*** Opening Source material ***
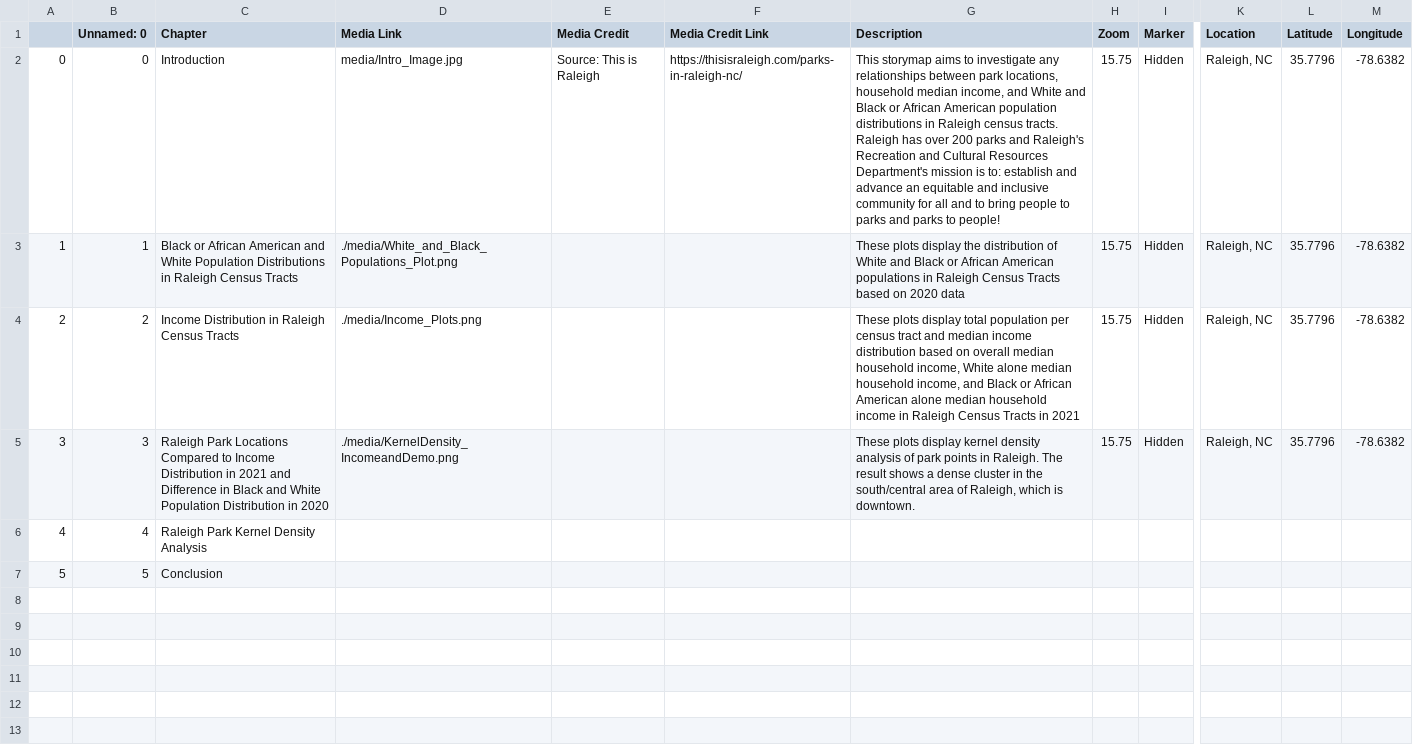
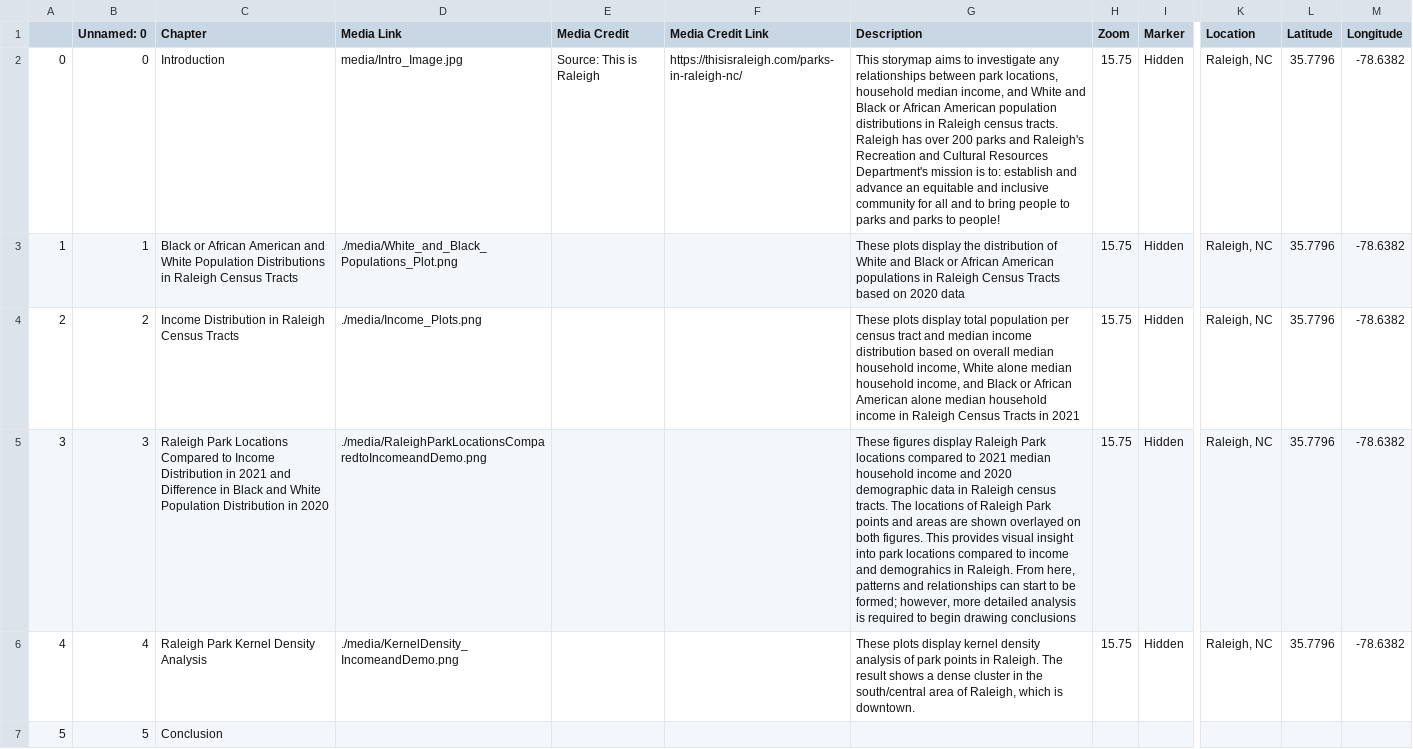
Before and after one commit to nthayes11/nthayes_storymap_repo, a CSV file: csv/Chapters.csv, drawn as a sheet; only a part is shown, gaps mark what is left out; the diff names each change by its address in the sheet, - before the commit and + after, or states it on an @@ line.

Commit message:
actually fixed 3 and 4

```diff
--- a/csv/Chapters.csv
+++ b/csv/Chapters.csv
-D5 (Media Link): ./media/KernelDensity_IncomeandDemo.png
+D5 (Media Link): ./media/RaleighParkLocationsComparedtoIncomeandDemo.png
-G5 (Description): These plots display kernel density analysis of park points in Raleigh. The result shows a dense cluster in the south/central area of Raleigh, which is downtown.
+G5 (Description): These figures display Raleigh Park locations compared to 2021 median household income and 2020 demographic data in Raleigh census tracts. The locations of Raleigh Park points and areas are shown overlayed on both figures. This provides visual insight into park locations compared to income and demograhics in Raleigh. From here, patterns and relationships can start to be formed; however, more detailed analysis is required to begin drawing conclusions
-D6 (Media Link): (empty)
+D6 (Media Link): ./media/KernelDensity_IncomeandDemo.png
-G6 (Description): (empty)
+G6 (Description): These plots display kernel density analysis of park points in Raleigh. The result shows a dense cluster in the south/central area of Raleigh, which is downtown.
-H6 (Zoom): (empty)
+H6 (Zoom): 15.75
-I6 (Marker): (empty)
+I6 (Marker): Hidden
-K6 (Location): (empty)
+K6 (Location): Raleigh, NC
-L6 (Latitude): (empty)
+L6 (Latitude): 35.7796
-M6 (Longitude): (empty)
+M6 (Longitude): -78.6382
```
*** Closing Source material ***
**What you will do**
Each line above with the word "empty" needs to be copied.

**Reply**
-D6 (Media Link): (empty)
-G6 (Description): (empty)
-H6 (Zoom): (empty)
-I6 (Marker): (empty)
-K6 (Location): (empty)
-L6 (Latitude): (empty)
-M6 (Longitude): (empty)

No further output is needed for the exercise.